This brings me to my next point about the use of the 911 service. If you have accidentally dialed 911, please do not hang up when we answer. Simply stay on the line and answer the questions that the dispatcher asks so that the call can be quickly closed out as simply an error. In 2014, there were 364 hang-up calls to 911, and each of these had to be followed up to determine whether or not an emergency actually existed.
While there is a statute regarding the misuse of the 911 service, we recognize that accidents happen. However, it is important to note that misuse of 911 is a serious matter and that for every non-emergency call placed through the 911 system there is the chance that an actual 911 call for help will not get through.
If you need to contact dispatch for a non-emergency, please use our direct line of (920) 388-7108. Also if you are calling from a cellphone, 311 will connect you with the non-emergency line for your local dispatch. Be aware that when using a cellphone for either 911 or 311, you may not get the dispatch center from the county you are actually in, especially if you are in areas close to jurisdictional boundaries.

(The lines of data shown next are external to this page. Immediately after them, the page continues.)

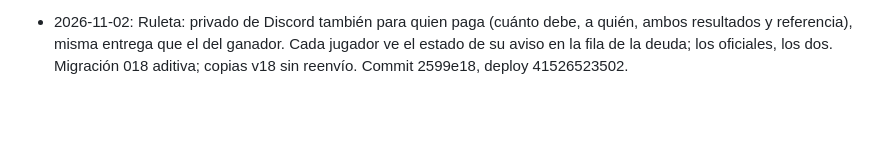
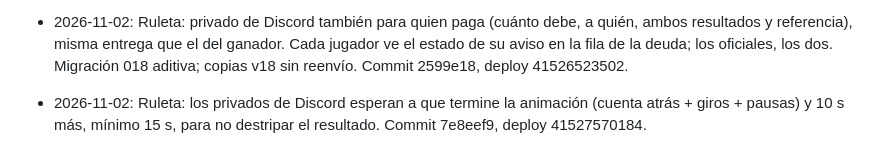
Before and after one commit to eltryt/darknessofthefallen, a Markdown page: PROJECT_STATUS.md, the part around the change. Rendered like a GitHub page; blank space fills up the shorter version.

Commit message:
Record roulette DM delay [skip ci]
Co-Authored-By: Claude Opus 5.5 <noreply@anthropic.com>

```diff
--- a/PROJECT_STATUS.md
+++ b/PROJECT_STATUS.md
@@ -937,3 +937,4 @@ Publicado: `7628b5a`; backend `38652910420`, Pages `38652910475` y validación `
 - 2026-11-02: Vídeo tutorial de la ruleta (1:42, miembros): abrir mesa de 100, jugadores que se apuntan en directo, cuenta atrás compartida, desempate arriba, resultado 95 − 23 = 72, «Cobrado», clasificación, «Ver tirada» y borrar. Grabado en la demo local con tiradas preparadas. Botón «Ver tutorial en vídeo» en la cabecera de la ruleta y en los tutoriales de miembros. Original 1080p en Videos/Proyecto TikTok/tutoriales-web. Commit a683872, deploy 41516073114.
 - 2026-11-02: Ruleta: privado de Discord al ganador como prueba (bot de Convocatorias): oro ganado, ambos resultados (casilla → valor), quién le debe y referencia de la mesa. Misma entrega que las convocatorias (reintentos, sin reenvíos dudosos, solo con DISCORD_DM_ENABLED). Estado del aviso visible para ganador y oficiales en la fila de la deuda. Migración 017 aditiva; mesas anteriores marcadas como no avisadas; copias v17 sin reenvío. Commit 91008ce, deploy 41525595148.
 - 2026-11-02: Ruleta: privado de Discord también para quien paga (cuánto debe, a quién, ambos resultados y referencia), misma entrega que el del ganador. Cada jugador ve el estado de su aviso en la fila de la deuda; los oficiales, los dos. Migración 018 aditiva; copias v18 sin reenvío. Commit 2599e18, deploy 41526523502.
+- 2026-11-02: Ruleta: los privados de Discord esperan a que termine la animación (cuenta atrás + giros + pausas) y 10 s más, mínimo 15 s, para no destripar el resultado. Commit 7e8eef9, deploy 41527570184.
```
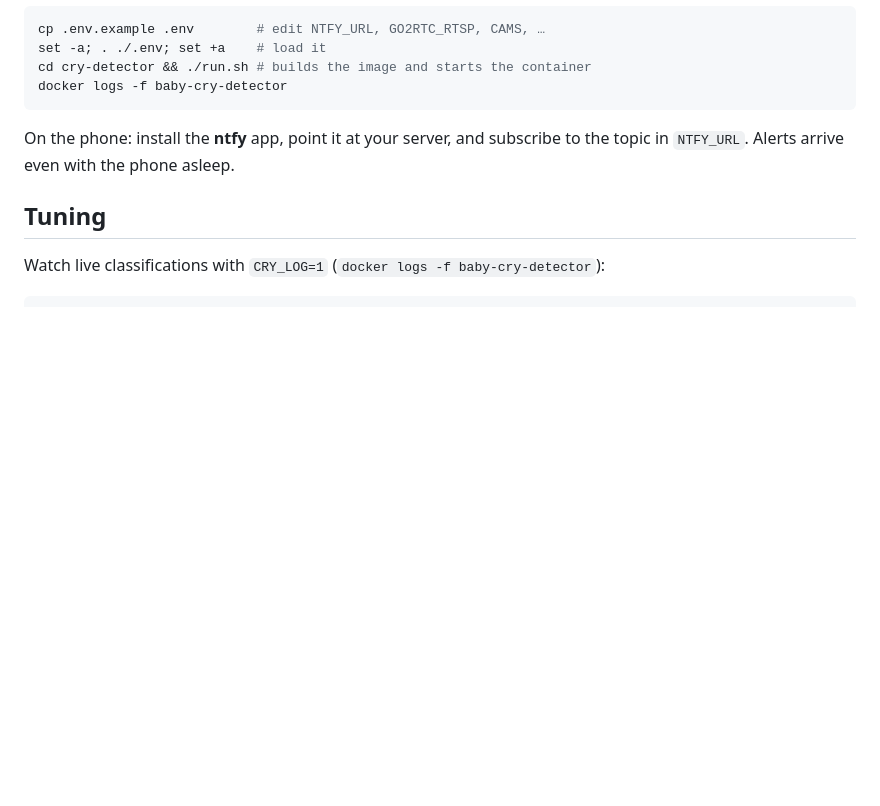
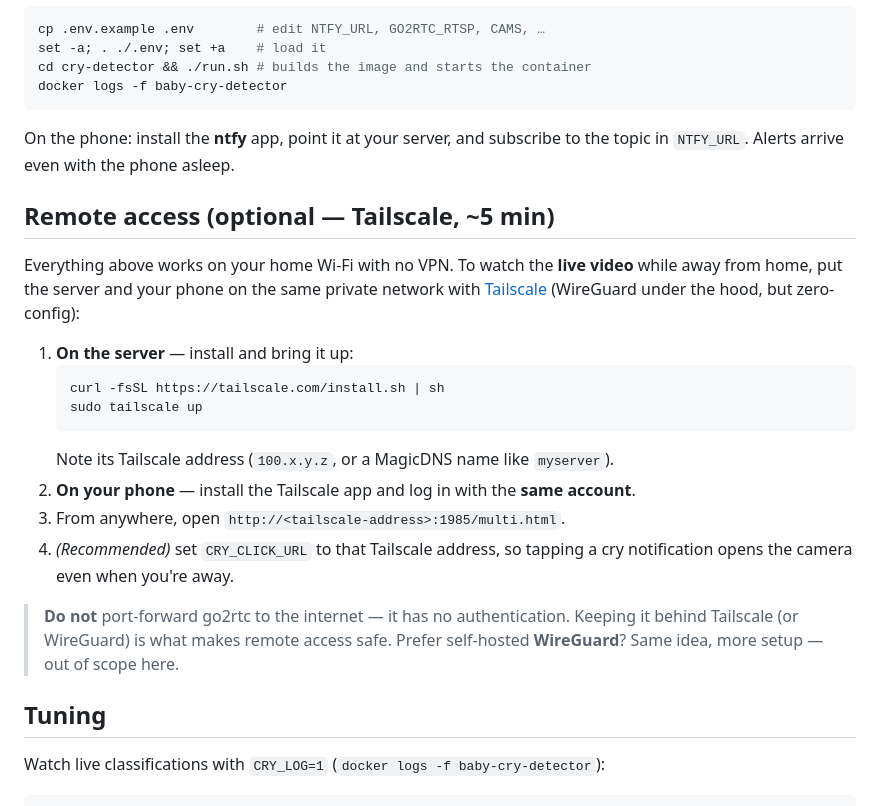
Before and after one commit to Shrolk/crywatch, a Markdown page: README.md, the part around the change. Drawn GitHub-style; blank space fills up the shorter version.

Commit message:
docs: add Tailscale remote-access quickstart
Co-Authored-By: Claude Opus 4.8 <noreply@anthropic.com>

````diff
--- a/README.md
+++ b/README.md
@@ -107,6 +107,27 @@ docker logs -f baby-cry-detector
 On the phone: install the **ntfy** app, point it at your server, and subscribe to
 the topic in `NTFY_URL`. Alerts arrive even with the phone asleep.
 
+## Remote access (optional — Tailscale, ~5 min)
+
+Everything above works on your home Wi-Fi with no VPN. To watch the **live video**
+while away from home, put the server and your phone on the same private network with
+[Tailscale](https://tailscale.com) (WireGuard under the hood, but zero-config):
+
+1. **On the server** — install and bring it up:
+   ```bash
+   curl -fsSL https://tailscale.com/install.sh | sh
+   sudo tailscale up
+   ```
+   Note its Tailscale address (`100.x.y.z`, or a MagicDNS name like `myserver`).
+2. **On your phone** — install the Tailscale app and log in with the **same account**.
+3. From anywhere, open `http://<tailscale-address>:1985/multi.html`.
+4. *(Recommended)* set `CRY_CLICK_URL` to that Tailscale address, so tapping a cry
+   notification opens the camera even when you're away.
+
+> **Do not** port-forward go2rtc to the internet — it has no authentication. Keeping it
+> behind Tailscale (or WireGuard) is what makes remote access safe. Prefer self-hosted
+> **WireGuard**? Same idea, more setup — out of scope here.
+
 ## Tuning
 
 Watch live classifications with `CRY_LOG=1` (`docker logs -f baby-cry-detector`):
````
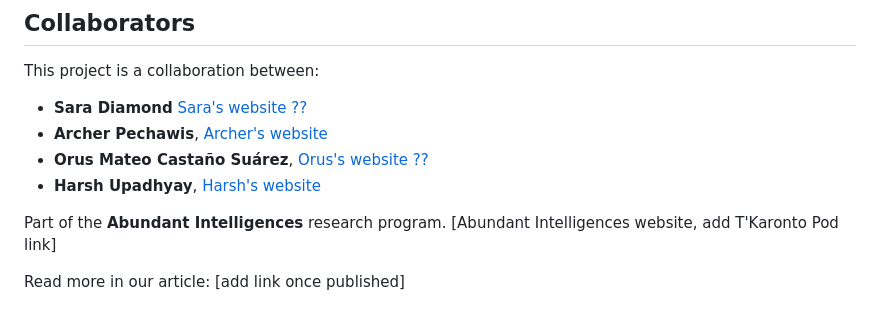
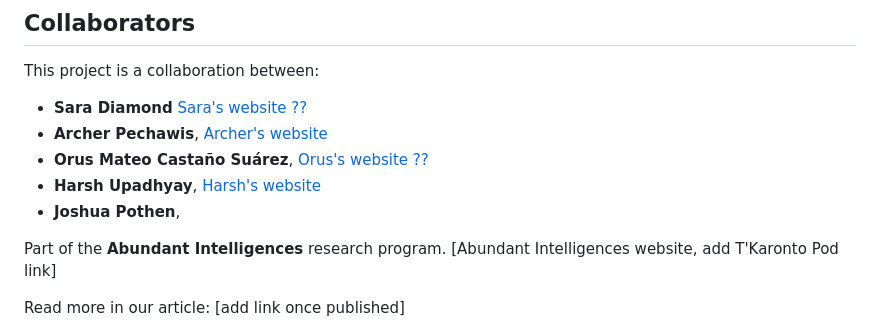
Before and after one commit to haaaarsh4/Archer-Robot-Vocal-Collaboration-System, a Markdown page: README.md, the part around the change. GitHub-like rendering.

```diff
--- a/README.md
+++ b/README.md
@@ -12,6 +12,7 @@ This project is a collaboration between:
 - **Archer Pechawis**, [Archer's website](http://apxo.net/)
 - **Orus Mateo Castaño Suárez**, [Orus's website ??](??)
 - **Harsh Upadhyay**, [Harsh's website](http://www.harshupadhyayy.com/)
+- **Joshua Pothen**, <Website>
 
 Part of the **Abundant Intelligences** research program. [Abundant Intelligences website, add T'Karonto Pod link]
 
```
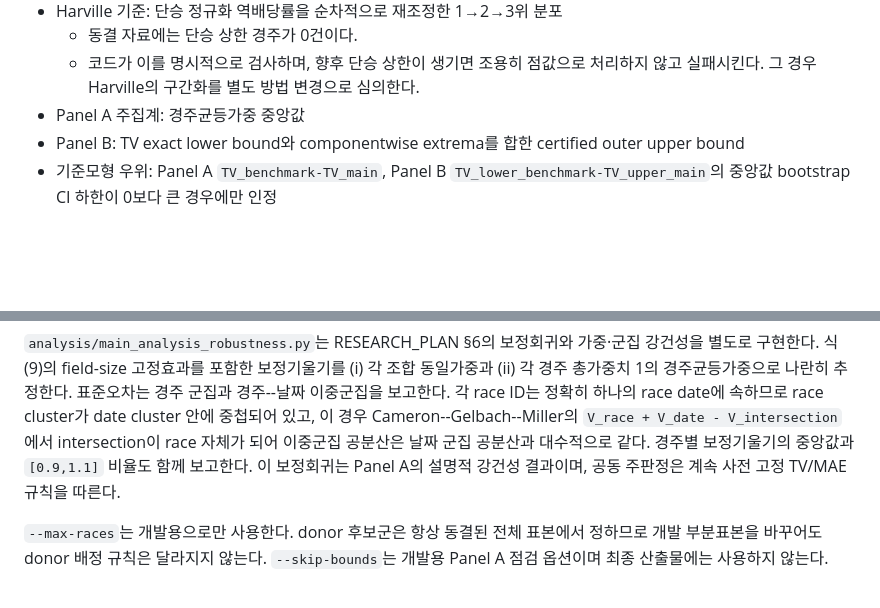
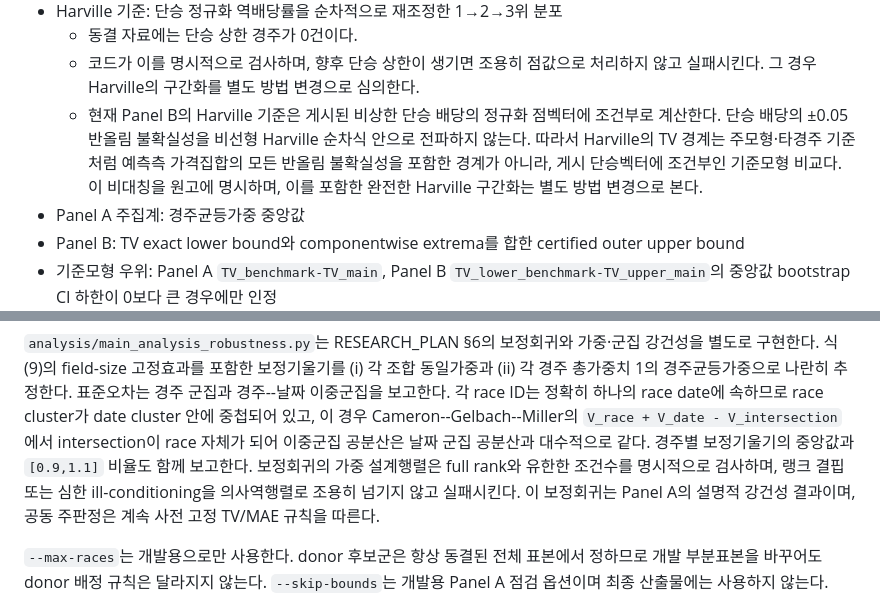
Before and after one commit to Joocheol/kra-post-trifecta, a Markdown page: ANALYSIS_IMPLEMENTATION.md, 2 parts joined by grey strips. Drawn GitHub-style; blank space fills up the shorter version.

Commit message:
Document conditional Harville benchmark bounds

```diff
--- a/ANALYSIS_IMPLEMENTATION.md
+++ b/ANALYSIS_IMPLEMENTATION.md
@@ -27,6 +27,11 @@
   - 동결 자료에는 단승 상한 경주가 0건이다.
   - 코드가 이를 명시적으로 검사하며, 향후 단승 상한이 생기면 조용히 점값으로 처리하지 않고 실패시킨다.
     그 경우 Harville의 구간화를 별도 방법 변경으로 심의한다.
+  - 현재 Panel B의 Harville 기준은 게시된 비상한 단승 배당의 정규화 점벡터에 조건부로
+    계산한다. 단승 배당의 ±0.05 반올림 불확실성을 비선형 Harville 순차식 안으로
+    전파하지 않는다. 따라서 Harville의 TV 경계는 주모형·타경주 기준처럼 예측측 가격집합의
+    모든 반올림 불확실성을 포함한 경계가 아니라, 게시 단승벡터에 조건부인 기준모형 비교다.
+    이 비대칭을 원고에 명시하며, 이를 포함한 완전한 Harville 구간화는 별도 방법 변경으로 본다.
 - Panel A 주집계: 경주균등가중 중앙값
 - Panel B: TV exact lower bound와 componentwise extrema를 합한 certified outer upper bound
 - 기준모형 우위: Panel A `TV_benchmark-TV_main`, Panel B `TV_lower_benchmark-TV_upper_main`의
@@ -56,8 +61,10 @@ TV 하한 LP는 목표 승식 차원에서만 풀며, 삼쌍승 전체 상태변
 race date에 속하므로 race cluster가 date cluster 안에 중첩되어 있고, 이 경우
 Cameron--Gelbach--Miller의 `V_race + V_date - V_intersection`에서 intersection이
 race 자체가 되어 이중군집 공분산은 날짜 군집 공분산과 대수적으로 같다. 경주별
-보정기울기의 중앙값과 `[0.9,1.1]` 비율도 함께 보고한다. 이 보정회귀는 Panel A의
-설명적 강건성 결과이며, 공동 주판정은 계속 사전 고정 TV/MAE 규칙을 따른다.
+보정기울기의 중앙값과 `[0.9,1.1]` 비율도 함께 보고한다. 보정회귀의 가중 설계행렬은
+full rank와 유한한 조건수를 명시적으로 검사하며, 랭크 결핍 또는 심한 ill-conditioning을
+의사역행렬로 조용히 넘기지 않고 실패시킨다. 이 보정회귀는 Panel A의 설명적 강건성
+결과이며, 공동 주판정은 계속 사전 고정 TV/MAE 규칙을 따른다.
 
 `--max-races`는 개발용으로만 사용한다. donor 후보군은 항상 동결된 전체 표본에서 정하므로
 개발 부분표본을 바꾸어도 donor 배정 규칙은 달라지지 않는다.
```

You may be in the western part of Kewaunee County and upon dialing 911 be connected with Brown County Dispatch. No worries. We have protocols in place where these calls are immediately transferred to the appropriate county; again, do not hang up!
The next generation of 911 services will most likely include the ability to text into a dispatch center, as that mode of communication becomes ever increasingly popular. The struggle will be for local agencies to keep up with the changes in technology while maintaining the same level of service.
We should all be very grateful for the men and women on the other end of the line when we are in a moment of crisis and make use of the 911 Service. I am sure that they would appreciate a call back some time on the non-emergency line thanking them for what they do!
This article originally appeared on Green Bay Press Gazette: New rules for 911 calls include no hang ups